[[ PROVIDED DATA open ]]

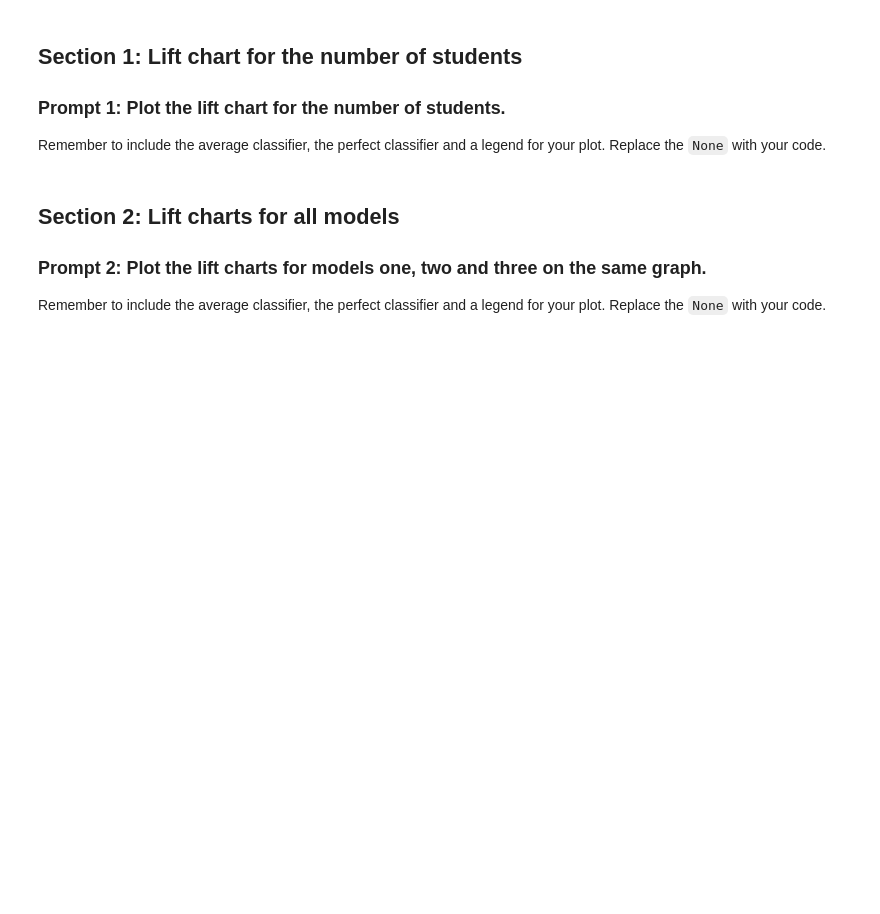
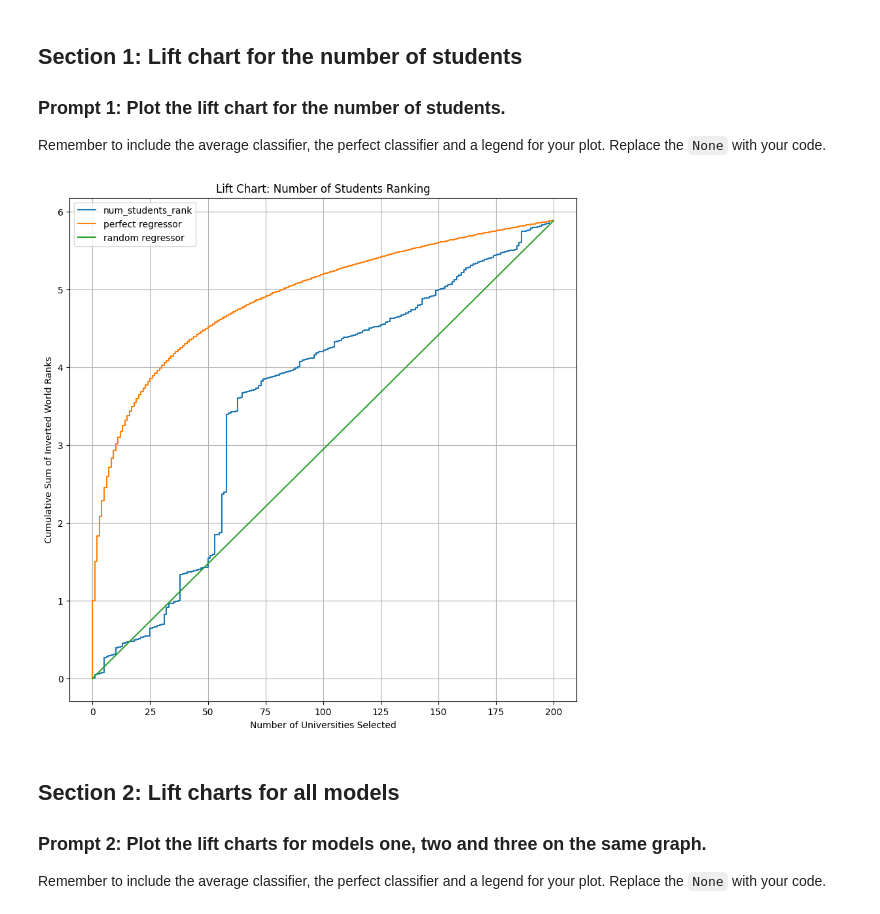
Before and after one commit to PreciousAkpokighe/Churn-Prediction-Platform-Capstone-Design, a Jupyter notebook: Self_study_try_it_activity_6_1_Ranking_in_Python.ipynb, the cells around one changed output. Cells and saved outputs as stored; diff of their text form; code cells hidden in the pictures; blank space fills up the shorter version.

```diff
--- a/Self_study_try_it_activity_6_1_Ranking_in_Python.ipynb
+++ b/Self_study_try_it_activity_6_1_Ranking_in_Python.ipynb
@@ -63,3 +44,39 @@ plt.legend()
+# %%
+fig = plt.figure(figsize=(10,10))
+
+# Get the model data for num_students_rank
+# Using working_data from previous cells which already has 'inv_world_rank'
+model1_df = working_data[['num_students_rank', 'inv_world_rank']].copy()
+
+# Sort by the model's rank (assuming higher rank means better as per typical lift chart context)
+# From prompt 2 text 'num_students_rank was sorted ascending=False', we will use ascending=False here.
+model1_df = model1_df.sort_values(by='num_students_rank', ascending=False).reset_index(drop=True)
+
+# Calculate cumulative sum for num_students_rank model
+cumulative = [0] + model1_df['inv_world_rank'].cumsum().tolist()
+
+# Reuse perfect regressor values from previously executed cell c0da6de8
+# perf_regressor_df and cumulative_perf_values are available in kernel state
+cumulative_perf = cumulative_perf_values # already calculated in c0da6de8
+
+# Plot num_students_rank model
+plt.step(range(len(model1_df)+1), cumulative, label='num_students_rank')
+
+# Plot perfect regressor
+plt.step(range(len(perf_regressor_df)+1), cumulative_perf, label='perfect regressor')
+
+# Plot random regressor
+# total_universities and total_inv_world_rank_sum are available in kernel state
+plt.plot(np.array([0, total_universities]), np.array([0, total_inv_world_rank_sum]), label='random regressor')
+
+plt.legend()
+plt.title('Lift Chart: Number of Students Ranking') # Add a title for clarity
+plt.xlabel('Number of Universities Selected')
+plt.ylabel('Cumulative Sum of Inverted World Ranks')
+plt.grid(True) # Add grid for better readability
+plt.show()
+# %% [output]
+[figure, added]
 # %% [markdown]
 ## Section 2: Lift charts for all models
 
```
Also changed, not shown: parts of 1 cell of this notebook.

[[ PROVIDED DATA closed ]]

=== EXERCISE DETAILS ===
Go over the entries above and say how many lines hold the string "ipynb", with no other text.

=== EXERCISE OUTPUT ===
3